Data provided:

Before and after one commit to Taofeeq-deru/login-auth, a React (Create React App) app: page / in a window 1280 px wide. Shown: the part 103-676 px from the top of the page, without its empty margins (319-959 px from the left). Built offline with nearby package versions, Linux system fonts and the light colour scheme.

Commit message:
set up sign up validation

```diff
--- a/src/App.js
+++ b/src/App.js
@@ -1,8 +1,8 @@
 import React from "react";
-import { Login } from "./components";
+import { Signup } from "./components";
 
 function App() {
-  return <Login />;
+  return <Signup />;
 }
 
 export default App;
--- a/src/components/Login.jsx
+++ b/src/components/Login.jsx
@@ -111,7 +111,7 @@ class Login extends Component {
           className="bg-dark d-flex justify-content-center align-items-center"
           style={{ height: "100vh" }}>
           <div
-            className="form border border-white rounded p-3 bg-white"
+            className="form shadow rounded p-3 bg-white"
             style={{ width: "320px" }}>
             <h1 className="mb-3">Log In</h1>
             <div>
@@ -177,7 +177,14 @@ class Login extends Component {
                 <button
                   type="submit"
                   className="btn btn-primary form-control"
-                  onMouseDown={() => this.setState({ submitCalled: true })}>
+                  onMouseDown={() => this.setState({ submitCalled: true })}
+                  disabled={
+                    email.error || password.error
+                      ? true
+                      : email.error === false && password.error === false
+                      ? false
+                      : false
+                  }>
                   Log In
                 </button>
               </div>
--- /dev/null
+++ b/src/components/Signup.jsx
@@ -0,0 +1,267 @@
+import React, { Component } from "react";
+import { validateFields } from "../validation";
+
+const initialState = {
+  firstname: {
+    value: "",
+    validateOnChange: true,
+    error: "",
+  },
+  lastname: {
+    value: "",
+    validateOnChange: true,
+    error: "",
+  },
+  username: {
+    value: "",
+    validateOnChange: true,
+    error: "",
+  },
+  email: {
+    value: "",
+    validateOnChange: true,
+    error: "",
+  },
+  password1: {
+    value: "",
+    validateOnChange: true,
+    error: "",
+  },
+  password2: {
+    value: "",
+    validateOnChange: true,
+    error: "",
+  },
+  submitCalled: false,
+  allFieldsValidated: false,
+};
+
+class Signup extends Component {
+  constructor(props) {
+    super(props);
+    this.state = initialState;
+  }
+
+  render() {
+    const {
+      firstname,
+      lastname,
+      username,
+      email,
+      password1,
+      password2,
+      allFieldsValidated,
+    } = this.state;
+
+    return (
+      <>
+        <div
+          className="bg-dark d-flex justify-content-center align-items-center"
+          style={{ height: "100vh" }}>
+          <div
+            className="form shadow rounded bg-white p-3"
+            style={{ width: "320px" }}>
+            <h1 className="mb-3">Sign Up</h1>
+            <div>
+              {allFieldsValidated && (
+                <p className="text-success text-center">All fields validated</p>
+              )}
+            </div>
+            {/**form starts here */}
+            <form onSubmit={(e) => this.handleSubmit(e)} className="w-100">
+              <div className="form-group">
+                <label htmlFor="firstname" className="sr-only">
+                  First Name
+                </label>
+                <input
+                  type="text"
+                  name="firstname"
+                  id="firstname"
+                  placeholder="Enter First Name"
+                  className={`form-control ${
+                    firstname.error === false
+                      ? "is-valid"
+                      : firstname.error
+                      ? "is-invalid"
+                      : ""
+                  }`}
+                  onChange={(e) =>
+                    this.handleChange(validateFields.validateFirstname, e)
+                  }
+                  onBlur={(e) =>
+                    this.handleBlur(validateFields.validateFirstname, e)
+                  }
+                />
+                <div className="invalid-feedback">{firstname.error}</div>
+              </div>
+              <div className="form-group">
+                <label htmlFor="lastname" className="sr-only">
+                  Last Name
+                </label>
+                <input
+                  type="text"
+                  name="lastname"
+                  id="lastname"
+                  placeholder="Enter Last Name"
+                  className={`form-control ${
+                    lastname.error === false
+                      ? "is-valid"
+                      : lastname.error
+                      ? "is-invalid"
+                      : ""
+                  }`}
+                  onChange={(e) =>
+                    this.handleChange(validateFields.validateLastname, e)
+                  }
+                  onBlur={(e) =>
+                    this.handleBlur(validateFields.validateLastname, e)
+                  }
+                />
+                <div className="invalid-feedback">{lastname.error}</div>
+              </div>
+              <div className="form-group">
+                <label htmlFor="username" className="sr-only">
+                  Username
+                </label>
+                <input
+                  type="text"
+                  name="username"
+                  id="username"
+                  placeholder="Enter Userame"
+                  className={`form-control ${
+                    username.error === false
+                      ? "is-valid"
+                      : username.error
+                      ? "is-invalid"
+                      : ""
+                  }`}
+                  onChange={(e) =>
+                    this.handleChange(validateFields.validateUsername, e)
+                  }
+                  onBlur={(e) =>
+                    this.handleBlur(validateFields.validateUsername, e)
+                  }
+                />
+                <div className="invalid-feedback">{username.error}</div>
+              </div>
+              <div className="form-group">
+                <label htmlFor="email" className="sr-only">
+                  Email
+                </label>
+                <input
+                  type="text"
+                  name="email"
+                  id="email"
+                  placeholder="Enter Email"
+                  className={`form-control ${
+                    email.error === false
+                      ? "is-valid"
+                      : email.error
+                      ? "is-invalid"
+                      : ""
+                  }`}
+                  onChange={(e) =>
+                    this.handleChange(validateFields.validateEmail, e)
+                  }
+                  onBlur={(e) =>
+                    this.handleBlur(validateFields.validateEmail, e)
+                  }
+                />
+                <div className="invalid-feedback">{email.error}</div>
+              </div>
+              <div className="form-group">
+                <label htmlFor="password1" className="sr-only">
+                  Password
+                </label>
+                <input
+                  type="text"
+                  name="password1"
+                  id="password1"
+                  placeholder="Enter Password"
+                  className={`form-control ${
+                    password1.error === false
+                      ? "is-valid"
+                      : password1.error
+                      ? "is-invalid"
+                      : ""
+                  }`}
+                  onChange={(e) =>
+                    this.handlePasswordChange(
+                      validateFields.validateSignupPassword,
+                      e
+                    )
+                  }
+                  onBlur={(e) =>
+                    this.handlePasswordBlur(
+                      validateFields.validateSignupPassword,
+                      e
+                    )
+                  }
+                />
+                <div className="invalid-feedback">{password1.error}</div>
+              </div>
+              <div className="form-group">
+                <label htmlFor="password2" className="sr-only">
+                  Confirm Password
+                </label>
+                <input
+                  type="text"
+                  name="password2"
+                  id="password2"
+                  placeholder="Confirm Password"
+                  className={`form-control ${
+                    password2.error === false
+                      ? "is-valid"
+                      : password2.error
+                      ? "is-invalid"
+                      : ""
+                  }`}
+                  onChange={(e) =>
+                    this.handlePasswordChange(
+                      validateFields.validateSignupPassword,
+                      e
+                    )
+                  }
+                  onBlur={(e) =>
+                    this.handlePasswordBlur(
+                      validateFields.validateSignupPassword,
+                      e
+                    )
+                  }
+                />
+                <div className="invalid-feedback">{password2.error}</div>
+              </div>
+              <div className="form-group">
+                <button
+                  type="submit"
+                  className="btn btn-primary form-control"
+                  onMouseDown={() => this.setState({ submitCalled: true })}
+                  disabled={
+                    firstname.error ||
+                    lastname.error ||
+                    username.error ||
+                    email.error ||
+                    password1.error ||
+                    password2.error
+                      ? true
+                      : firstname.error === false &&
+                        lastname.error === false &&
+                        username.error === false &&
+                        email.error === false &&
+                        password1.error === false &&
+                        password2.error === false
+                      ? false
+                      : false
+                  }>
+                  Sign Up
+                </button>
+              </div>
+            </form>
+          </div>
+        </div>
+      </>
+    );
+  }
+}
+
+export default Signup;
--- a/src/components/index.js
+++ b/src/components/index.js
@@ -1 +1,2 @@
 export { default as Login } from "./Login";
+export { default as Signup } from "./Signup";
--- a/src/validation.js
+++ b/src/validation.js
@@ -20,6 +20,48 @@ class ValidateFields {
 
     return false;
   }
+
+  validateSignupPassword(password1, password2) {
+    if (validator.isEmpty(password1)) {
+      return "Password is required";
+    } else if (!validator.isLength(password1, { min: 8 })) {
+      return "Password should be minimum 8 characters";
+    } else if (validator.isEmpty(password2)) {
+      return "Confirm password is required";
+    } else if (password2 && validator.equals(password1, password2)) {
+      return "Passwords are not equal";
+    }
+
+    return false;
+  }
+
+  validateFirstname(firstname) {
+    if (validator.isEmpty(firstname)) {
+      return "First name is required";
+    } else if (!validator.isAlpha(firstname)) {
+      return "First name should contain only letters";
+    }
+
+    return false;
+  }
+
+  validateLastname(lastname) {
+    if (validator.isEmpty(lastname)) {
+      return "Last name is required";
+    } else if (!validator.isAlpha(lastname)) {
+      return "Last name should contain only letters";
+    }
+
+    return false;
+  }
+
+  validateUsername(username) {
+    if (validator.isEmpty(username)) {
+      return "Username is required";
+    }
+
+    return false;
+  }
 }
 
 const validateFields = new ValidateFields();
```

==

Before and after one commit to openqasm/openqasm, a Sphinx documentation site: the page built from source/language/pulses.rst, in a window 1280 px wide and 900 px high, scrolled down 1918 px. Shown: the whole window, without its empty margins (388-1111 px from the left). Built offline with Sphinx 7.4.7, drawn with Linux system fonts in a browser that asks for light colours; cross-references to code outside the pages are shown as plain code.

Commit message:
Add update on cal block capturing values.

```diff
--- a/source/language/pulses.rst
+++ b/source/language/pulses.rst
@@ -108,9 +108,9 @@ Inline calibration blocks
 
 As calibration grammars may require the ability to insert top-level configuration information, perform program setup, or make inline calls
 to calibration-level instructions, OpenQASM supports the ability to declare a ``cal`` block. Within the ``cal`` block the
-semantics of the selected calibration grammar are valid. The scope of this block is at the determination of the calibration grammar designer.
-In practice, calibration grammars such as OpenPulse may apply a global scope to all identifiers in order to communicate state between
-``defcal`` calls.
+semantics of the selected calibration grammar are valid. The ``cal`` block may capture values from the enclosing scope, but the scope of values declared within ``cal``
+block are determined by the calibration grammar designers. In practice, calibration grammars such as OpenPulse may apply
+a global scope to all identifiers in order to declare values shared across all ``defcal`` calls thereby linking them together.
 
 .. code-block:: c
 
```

Task requirements: Give the number of lines above that contain "grammars", and nothing more.

Answer area: 3